Pew surveyed 2,255 people over the age of 18 (PDF link), and, adjusting for demographic factors, found that Internet users on the whole are more than twice as likely as non-Internet users to feel most people can be trusted, which is perhaps surprising considering how cynical the Internet makes us. However, frequent Facebook users are 43 percent more likely than even this to trust others.
Pew says its survey indicates an average American has two "discussion confidants" -- people to whom we feel we can talk about the important things in their lives. A regular Facebook user betters this by having 9 percent closer core ties.
Unsurprisingly, Facebook users also get more social support. According to the survey, Americans who aren't online rated the total support they receive from others as 75 out of 100. Facebook users rate their total support as 83 out of 100, leading Pew to suggest that "the additional boost is equivalent to about half the total support that the average American receives as a result of being married or cohabitating with a partner."
In other words, Facebook is great if you're single.

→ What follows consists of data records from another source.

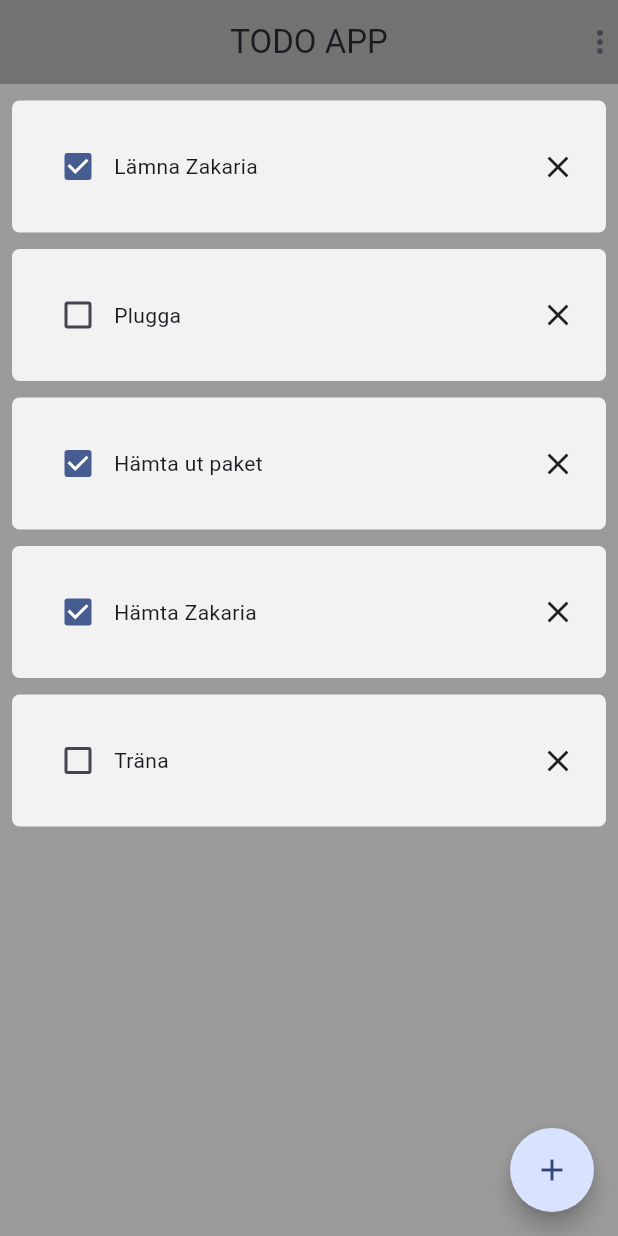
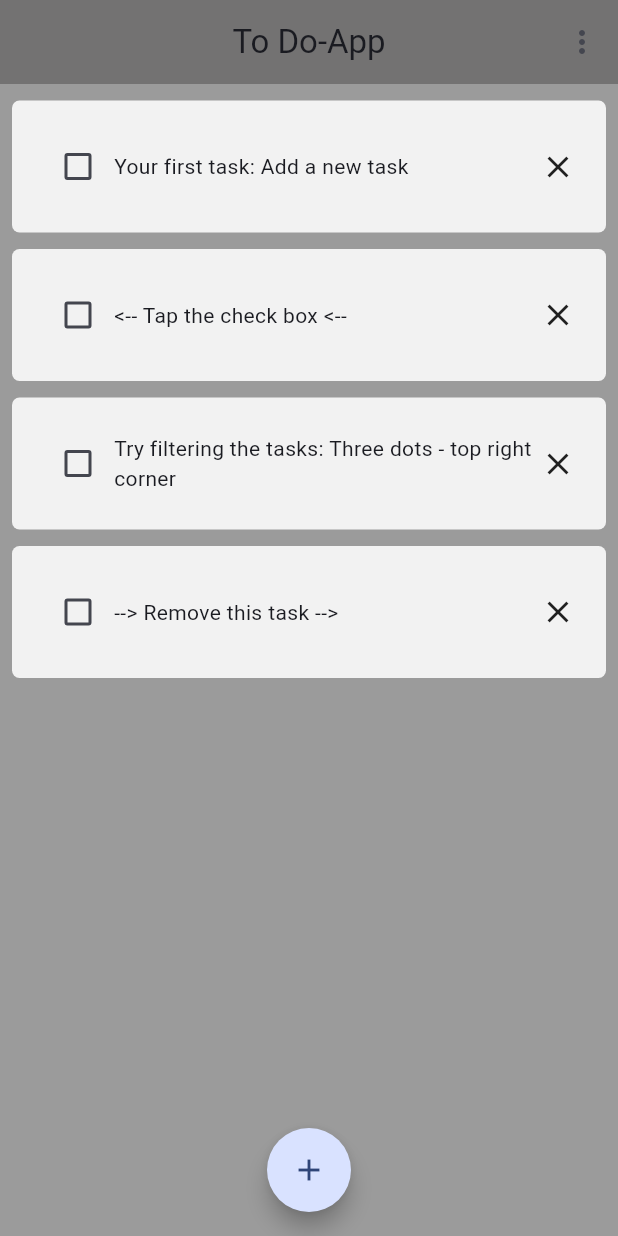
Before and after one commit to gu-tig333-ht24/gusniclaer, a Flutter app: the screen it shows after launch, on a phone screen of 412 x 824 dp. Run offline on Flutter 3.47's test engine with Material 3 defaults, Android fonts, the phone set to English and light mode, and no system bars.

Commit message:
Adds functionality and back end to all interactive elements. Also adds provider package to deal with the state management.

```diff
--- /dev/null
+++ b/lib/components/task.dart
@@ -0,0 +1,16 @@
+import 'package:flutter/material.dart';
+
+class Task {
+  String id;
+  final String description;
+  bool done;
+
+  Task({
+    required this.description,
+    required this.done,
+  }) : id = UniqueKey().toString();
+
+  void isDone() {
+    done = !done;
+  }
+}
--- a/lib/components/task_tile.dart
+++ b/lib/components/task_tile.dart
@@ -1,14 +1,18 @@
 import 'package:flutter/material.dart';
+import 'package:provider/provider.dart';
+import 'package:template/states/list_handler.dart';
 
 class TaskTile extends StatelessWidget {
-
   final String taskDescription;
   final bool taskDone;
-  Function(bool?)? isChanged;
+  final int taskTileIndex;
 
-
-
-  TaskTile({super.key, required this.taskDescription, required this.taskDone, required this.isChanged});
+  TaskTile({
+    super.key,
+    required this.taskDescription,
+    required this.taskDone,
+    required this.taskTileIndex,
+  });
 
   @override
   Widget build(BuildContext context) {
@@ -18,26 +22,55 @@ class TaskTile extends StatelessWidget {
         padding: EdgeInsets.all(20),
         child: Row(
           children: [
-
             // checkbox to monitor task status
-            Checkbox(value: taskDone, onChanged: isChanged),
+            AnimatedSwitcher(
+              duration: Duration.zero,
+              transitionBuilder: (child, animation) {
+                return FadeTransition(
+                  opacity: animation,
+                  child: child,
+                );
+              },
+              child: Checkbox(
+                key: ValueKey(taskDone),
+                value: taskDone,
+                activeColor: Colors.green,
+                checkColor: Colors.black87,
+                onChanged: (_) {
+                  context.read<ListHandler>().boxChecked(
+                        context.read<ListHandler>().currentTasks[taskTileIndex],
+                      );
+                },
+              ),
+            ),
 
             // the task description
-            Expanded(child: Text(taskDescription)),
+            Expanded(
+              child: Text(
+                taskDescription,
+                style: TextStyle(
+                    decoration: taskDone
+                        ? TextDecoration.lineThrough
+                        : TextDecoration.none),
+              ),
+            ),
 
             // the close "X" to remove the task
             GestureDetector(
-              child:
-              Icon(Icons.close),
-              // add remove function
+              child: Icon(Icons.close),
+              onTap: () {
+                context.read<ListHandler>().removeTask(
+                      context.read<ListHandler>().currentTasks[taskTileIndex],
+                    );
+              }, // add remove function
             )
           ],
         ),
         decoration: BoxDecoration(
           color: const Color.fromARGB(221, 255, 255, 255),
           borderRadius: BorderRadius.circular(5),
+        ),
       ),
-      )
     );
   }
 }
--- a/lib/main.dart
+++ b/lib/main.dart
@@ -1,22 +1,31 @@
 import 'package:flutter/material.dart';
+import 'package:provider/provider.dart';
 import 'package:template/screens/home.dart';
+import 'package:template/components/task.dart';
+import 'package:template/states/list_handler.dart';
 
 void main() {
-  runApp(const MyApp());
+  runApp(
+    ChangeNotifierProvider(
+      create: (context) => ListHandler(),
+      child: MyApp(),
+    ),
+  );
 }
 
 class MyApp extends StatelessWidget {
-  const MyApp({super.key});
+  MyApp({super.key});
 
   @override
   Widget build(BuildContext context) {
     return MaterialApp(
-      title: 'TODO APP',
+      title: 'To Do-App',
       theme: ThemeData(
-        colorScheme: ColorScheme.fromSeed(seedColor: const Color.fromARGB(221, 0, 110, 255)),
+        colorScheme: ColorScheme.fromSeed(
+            seedColor: const Color.fromARGB(221, 0, 110, 255)),
         useMaterial3: true,
       ),
-      home: const MyHomePage(title: 'APP'),
+      home: MyHomePage(),
     );
   }
 }
--- a/lib/screens/create_task.dart
+++ b/lib/screens/create_task.dart
@@ -1,7 +1,12 @@
 import 'package:flutter/material.dart';
+import 'package:provider/provider.dart';
+import 'package:template/components/task.dart';
+import 'package:template/states/list_handler.dart';
 
 class CreateTaskPage extends StatelessWidget {
-  const CreateTaskPage({super.key});
+  CreateTaskPage({super.key});
+
+  final controller = TextEditingController();
 
   @override
   Widget build(BuildContext context) {
@@ -22,21 +27,32 @@ class CreateTaskPage extends StatelessWidget {
             padding: EdgeInsets.all(20),
             margin: EdgeInsets.all(20),
             child: TextField(
+              controller: controller,
               decoration: InputDecoration(
-                border: OutlineInputBorder(),
-                hintText: 'What are you going to do?'
-                ),
+                  border: OutlineInputBorder(),
+                  hintText: 'What are you going to do?'),
             ),
           ),
           Row(
             mainAxisAlignment: MainAxisAlignment.center,
             children: [
-            GestureDetector(
-              child: Row(children: [Icon(Icons.add), Text('ADD')]
-              // add function to the button
-            ),
-            )
-          ],)
+              GestureDetector(
+                onTap: () {
+                  context.read<ListHandler>().addTask(
+                        Task(description: controller.text, done: false),
+                      );
+                  controller.clear();
+                  Navigator.of(context).pop();
+                },
+                child: Row(
+                  children: [
+                    Icon(Icons.add),
+                    Text('ADD'),
+                  ],
+                ),
+              ),
+            ],
+          ),
         ],
       ),
     );
--- a/lib/screens/home.dart
+++ b/lib/screens/home.dart
@@ -1,22 +1,10 @@
 import 'package:flutter/material.dart';
+import 'package:provider/provider.dart';
 import 'package:template/screens/create_task.dart';
-
+import 'package:template/states/list_handler.dart';
 import '../components/task_tile.dart';
 
-
-class MyHomePage extends StatefulWidget {
-  const MyHomePage({super.key, required this.title});
-
-  final String title;
-  static List<String> list1 = <String>['ALL', 'DONE', 'UNDONE'];
-
-
-  @override
-  State<MyHomePage> createState() => _MyHomePageState();
-}
-
-class _MyHomePageState extends State<MyHomePage> {
-
+class MyHomePage extends StatelessWidget {
   @override
   Widget build(BuildContext context) {
     return Scaffold(
@@ -24,53 +12,61 @@ class _MyHomePageState extends State<MyHomePage> {
       appBar: AppBar(
         centerTitle: true,
         backgroundColor: const Color.fromARGB(137, 80, 78, 78),
-        title: Text('TODO APP'),
+        title: Text('To Do-App'),
         actions: <Widget>[
-
-          // add function to the button
-          GestureDetector(child: Icon(Icons.more_vert),
-          onTap: () {}
+          PopupMenuButton(
+            itemBuilder: (BuildContext context) => [
+              PopupMenuItem(
+                child: Text('All'),
+                value: 'all',
+              ),
+              PopupMenuItem(
+                child: Text('Done'),
+                value: 'done',
+              ),
+              PopupMenuItem(
+                child: Text('Undone'),
+                value: 'undone',
+              ),
+            ],
+            onSelected: (value) {
+              context
+                  .read<ListHandler>()
+                  .changeCurrentFiltering(value.toString());
+            },
           )
-
-          ]
+        ],
       ),
+      floatingActionButtonLocation: FloatingActionButtonLocation.centerFloat,
+      resizeToAvoidBottomInset: false,
       floatingActionButton: FloatingActionButton(
         onPressed: () {
-          Navigator.push(context, MaterialPageRoute(builder: (context) => CreateTaskPage()));
-          },
+          Navigator.push(
+            context,
+            MaterialPageRoute(
+              builder: (context) => CreateTaskPage(),
+            ),
+          );
+        },
         shape: CircleBorder(),
         child: Icon(Icons.add),
-        ),
-      body: ListView(
-        children: [
-          TaskTile(
-            taskDescription: 'Lämna Zakaria',
-            taskDone: true,
-            isChanged: (p0) {},
-            ),
-          TaskTile(
-            taskDescription: 'Plugga',
-            taskDone: false,
-            isChanged: (p0) {},
-            ),
-          TaskTile(
-            taskDescription: 'Hämta ut paket',
-            taskDone: true,
-            isChanged: (p0) {},
-            ),
-          TaskTile(
-            taskDescription: 'Hämta Zakaria',
-            taskDone: true,
-            isChanged: (p0) {},
-            ),
-          TaskTile(
-            taskDescription: 'Träna',
-            taskDone: false,
-            isChanged: (p0) {},
-            ),
-        ],
       ),
 
+      // Take a list of TaskTile objects from the current state
+      body: Consumer<ListHandler>(
+        builder: (BuildContext context, listHandler, child) {
+          return ListView.builder(
+            itemCount: listHandler.currentTasks.length,
+            itemBuilder: (BuildContext context, index) {
+              return TaskTile(
+                taskDescription: listHandler.currentTasks[index].description,
+                taskDone: listHandler.currentTasks[index].done,
+                taskTileIndex: index,
+              );
+            },
+          );
+        },
+      ),
     );
   }
 }
--- /dev/null
+++ b/lib/states/list_handler.dart
@@ -0,0 +1,49 @@
+import 'package:flutter/material.dart';
+import 'package:template/components/task.dart';
+
+class ListHandler extends ChangeNotifier {
+  final List<Task> _tasks = [
+    Task(description: 'Your first task: Add a new task', done: false),
+    Task(description: '<-- Tap the check box <--', done: false),
+    Task(
+        description: 'Try filtering the tasks: Three dots - top right corner',
+        done: false),
+    Task(description: '--> Remove this task -->', done: false),
+  ];
+
+  String filtering = 'all';
+
+  List<Task> get currentTasks {
+    if (filtering == 'done') {
+      return _tasks.where((task) => task.done).toList();
+    } else if (filtering == 'undone') {
+      return _tasks.where((task) => !task.done).toList();
+    } else {
+      return _tasks;
+    }
+  }
+
+  void addTask(Task newTask) {
+    currentTasks.add(newTask);
+    notifyListeners();
+  }
+
+  void boxChecked(Task existingTask) {
+    final taskIndex = _tasks.indexWhere((task) => task.id == existingTask.id);
+    if (taskIndex != -1) {
+      _tasks[taskIndex].isDone();
+      notifyListeners();
+    }
+  }
+
+  void removeTask(Task existingTask) {
+    _tasks.removeWhere((task) => task.id == existingTask.id);
+    notifyListeners();
+  }
+
+  void changeCurrentFiltering(String filteringOption) {
+    filtering = filteringOption;
+    notifyListeners();
+    print(filtering);
+  }
+}
--- a/pubspec.yaml
+++ b/pubspec.yaml
@@ -35,6 +35,7 @@ dependencies:
   # The following adds the Cupertino Icons font to your application.
   # Use with the CupertinoIcons class for iOS style icons.
   cupertino_icons: ^1.0.8
+  provider: ^6.1.2
 
 dev_dependencies:
   flutter_test:
```
Also changed, not shown: pubspec.lock.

And if you're thinking of hooking up with old school friends, you'll be pleased to hear that Pew found the largest share of Facebook friends -- 22 percent -- are old high school pals, while nine percent are old college friends. The average Facebook user has 229 friends and 7 percent of these are people the individual has never met.
Perhaps surprisingly, Pew found that only 40 percent of users friend every one of their closest confidants on Facebook. This is better than the last survey in 2008, where just 29 percent did so, but the low number might relate to the age-bias within Facebook membership that discounts older family members. Pew's figures indicate that while those over 35 are taking up a growing share of Facebook users compared to 2008.
The good news for the dwindling number of MySpace users is that they're more likely to consider multiple points of view compared to other Internet users.